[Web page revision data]

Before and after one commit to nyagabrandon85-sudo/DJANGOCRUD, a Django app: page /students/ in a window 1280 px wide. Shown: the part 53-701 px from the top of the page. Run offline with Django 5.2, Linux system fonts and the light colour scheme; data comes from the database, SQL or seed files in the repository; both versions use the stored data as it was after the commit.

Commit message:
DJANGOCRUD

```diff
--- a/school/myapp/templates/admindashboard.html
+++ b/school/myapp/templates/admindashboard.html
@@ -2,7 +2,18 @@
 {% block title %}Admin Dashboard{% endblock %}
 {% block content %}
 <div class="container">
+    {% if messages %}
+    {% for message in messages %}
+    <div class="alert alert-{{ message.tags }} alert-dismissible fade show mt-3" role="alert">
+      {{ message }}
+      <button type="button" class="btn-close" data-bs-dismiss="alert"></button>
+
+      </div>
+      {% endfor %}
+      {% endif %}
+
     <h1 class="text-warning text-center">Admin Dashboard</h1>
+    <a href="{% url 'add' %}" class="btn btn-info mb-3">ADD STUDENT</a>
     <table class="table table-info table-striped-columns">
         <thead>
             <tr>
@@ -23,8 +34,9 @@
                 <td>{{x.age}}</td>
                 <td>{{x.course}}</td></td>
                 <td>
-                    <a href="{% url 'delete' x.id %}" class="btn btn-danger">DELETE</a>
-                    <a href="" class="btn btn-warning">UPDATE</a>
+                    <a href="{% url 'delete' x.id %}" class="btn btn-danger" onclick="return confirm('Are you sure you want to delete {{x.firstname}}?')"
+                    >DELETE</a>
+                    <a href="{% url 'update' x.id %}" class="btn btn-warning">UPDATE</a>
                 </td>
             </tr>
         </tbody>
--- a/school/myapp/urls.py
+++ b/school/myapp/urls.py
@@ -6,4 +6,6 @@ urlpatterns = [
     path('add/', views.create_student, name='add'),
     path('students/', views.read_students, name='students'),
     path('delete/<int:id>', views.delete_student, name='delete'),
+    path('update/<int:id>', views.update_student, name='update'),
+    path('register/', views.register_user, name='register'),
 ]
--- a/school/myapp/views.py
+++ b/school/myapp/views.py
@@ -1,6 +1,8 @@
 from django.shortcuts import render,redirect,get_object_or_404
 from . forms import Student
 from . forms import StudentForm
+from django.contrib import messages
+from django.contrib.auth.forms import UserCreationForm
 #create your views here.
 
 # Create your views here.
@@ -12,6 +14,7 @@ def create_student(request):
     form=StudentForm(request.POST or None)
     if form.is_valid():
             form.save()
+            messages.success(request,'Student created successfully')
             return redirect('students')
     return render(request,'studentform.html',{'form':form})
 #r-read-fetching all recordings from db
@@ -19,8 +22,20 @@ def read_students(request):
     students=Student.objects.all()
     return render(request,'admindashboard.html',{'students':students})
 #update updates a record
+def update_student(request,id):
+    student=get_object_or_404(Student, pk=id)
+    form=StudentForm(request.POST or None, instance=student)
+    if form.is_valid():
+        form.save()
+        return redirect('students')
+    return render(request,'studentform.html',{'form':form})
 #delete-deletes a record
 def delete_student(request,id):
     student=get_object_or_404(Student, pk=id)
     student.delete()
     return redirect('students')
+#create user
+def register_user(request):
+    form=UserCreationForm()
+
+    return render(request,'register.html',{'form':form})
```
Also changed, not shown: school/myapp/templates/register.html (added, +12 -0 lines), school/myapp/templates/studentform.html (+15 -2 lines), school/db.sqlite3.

▶ **Goal of the exercise**: Please output all the lines above exactly as given.

▶ **Answer for this exercise**:
Before and after one commit to nyagabrandon85-sudo/DJANGOCRUD, a Django app: page /students/ in a window 1280 px wide. Shown: the part 53-701 px from the top of the page. Run offline with Django 5.2, Linux system fonts and the light colour scheme; data comes from the database, SQL or seed files in the repository; both versions use the stored data as it was after the commit.

Commit message:
DJANGOCRUD

```diff
--- a/school/myapp/templates/admindashboard.html
+++ b/school/myapp/templates/admindashboard.html
@@ -2,7 +2,18 @@
 {% block title %}Admin Dashboard{% endblock %}
 {% block content %}
 <div class="container">
+    {% if messages %}
+    {% for message in messages %}
+    <div class="alert alert-{{ message.tags }} alert-dismissible fade show mt-3" role="alert">
+      {{ message }}
+      <button type="button" class="btn-close" data-bs-dismiss="alert"></button>
+
+      </div>
+      {% endfor %}
+      {% endif %}
+
     <h1 class="text-warning text-center">Admin Dashboard</h1>
+    <a href="{% url 'add' %}" class="btn btn-info mb-3">ADD STUDENT</a>
     <table class="table table-info table-striped-columns">
         <thead>
             <tr>
@@ -23,8 +34,9 @@
                 <td>{{x.age}}</td>
                 <td>{{x.course}}</td></td>
                 <td>
-                    <a href="{% url 'delete' x.id %}" class="btn btn-danger">DELETE</a>
-                    <a href="" class="btn btn-warning">UPDATE</a>
+                    <a href="{% url 'delete' x.id %}" class="btn btn-danger" onclick="return confirm('Are you sure you want to delete {{x.firstname}}?')"
+                    >DELETE</a>
+                    <a href="{% url 'update' x.id %}" class="btn btn-warning">UPDATE</a>
                 </td>
             </tr>
         </tbody>
--- a/school/myapp/urls.py
+++ b/school/myapp/urls.py
@@ -6,4 +6,6 @@ urlpatterns = [
     path('add/', views.create_student, name='add'),
     path('students/', views.read_students, name='students'),
     path('delete/<int:id>', views.delete_student, name='delete'),
+    path('update/<int:id>', views.update_student, name='update'),
+    path('register/', views.register_user, name='register'),
 ]
--- a/school/myapp/views.py
+++ b/school/myapp/views.py
@@ -1,6 +1,8 @@
 from django.shortcuts import render,redirect,get_object_or_404
 from . forms import Student
 from . forms import StudentForm
+from django.contrib import messages
+from django.contrib.auth.forms import UserCreationForm
 #create your views here.
 
 # Create your views here.
@@ -12,6 +14,7 @@ def create_student(request):
     form=StudentForm(request.POST or None)
     if form.is_valid():
             form.save()
+            messages.success(request,'Student created successfully')
             return redirect('students')
     return render(request,'studentform.html',{'form':form})
 #r-read-fetching all recordings from db
@@ -19,8 +22,20 @@ def read_students(request):
     students=Student.objects.all()
     return render(request,'admindashboard.html',{'students':students})
 #update updates a record
+def update_student(request,id):
+    student=get_object_or_404(Student, pk=id)
+    form=StudentForm(request.POST or None, instance=student)
+    if form.is_valid():
+        form.save()
+        return redirect('students')
+    return render(request,'studentform.html',{'form':form})
 #delete-deletes a record
 def delete_student(request,id):
     student=get_object_or_404(Student, pk=id)
     student.delete()
     return redirect('students')
+#create user
+def register_user(request):
+    form=UserCreationForm()
+
+    return render(request,'register.html',{'form':form})
```
Also changed, not shown: school/myapp/templates/register.html (added, +12 -0 lines), school/myapp/templates/studentform.html (+15 -2 lines), school/db.sqlite3.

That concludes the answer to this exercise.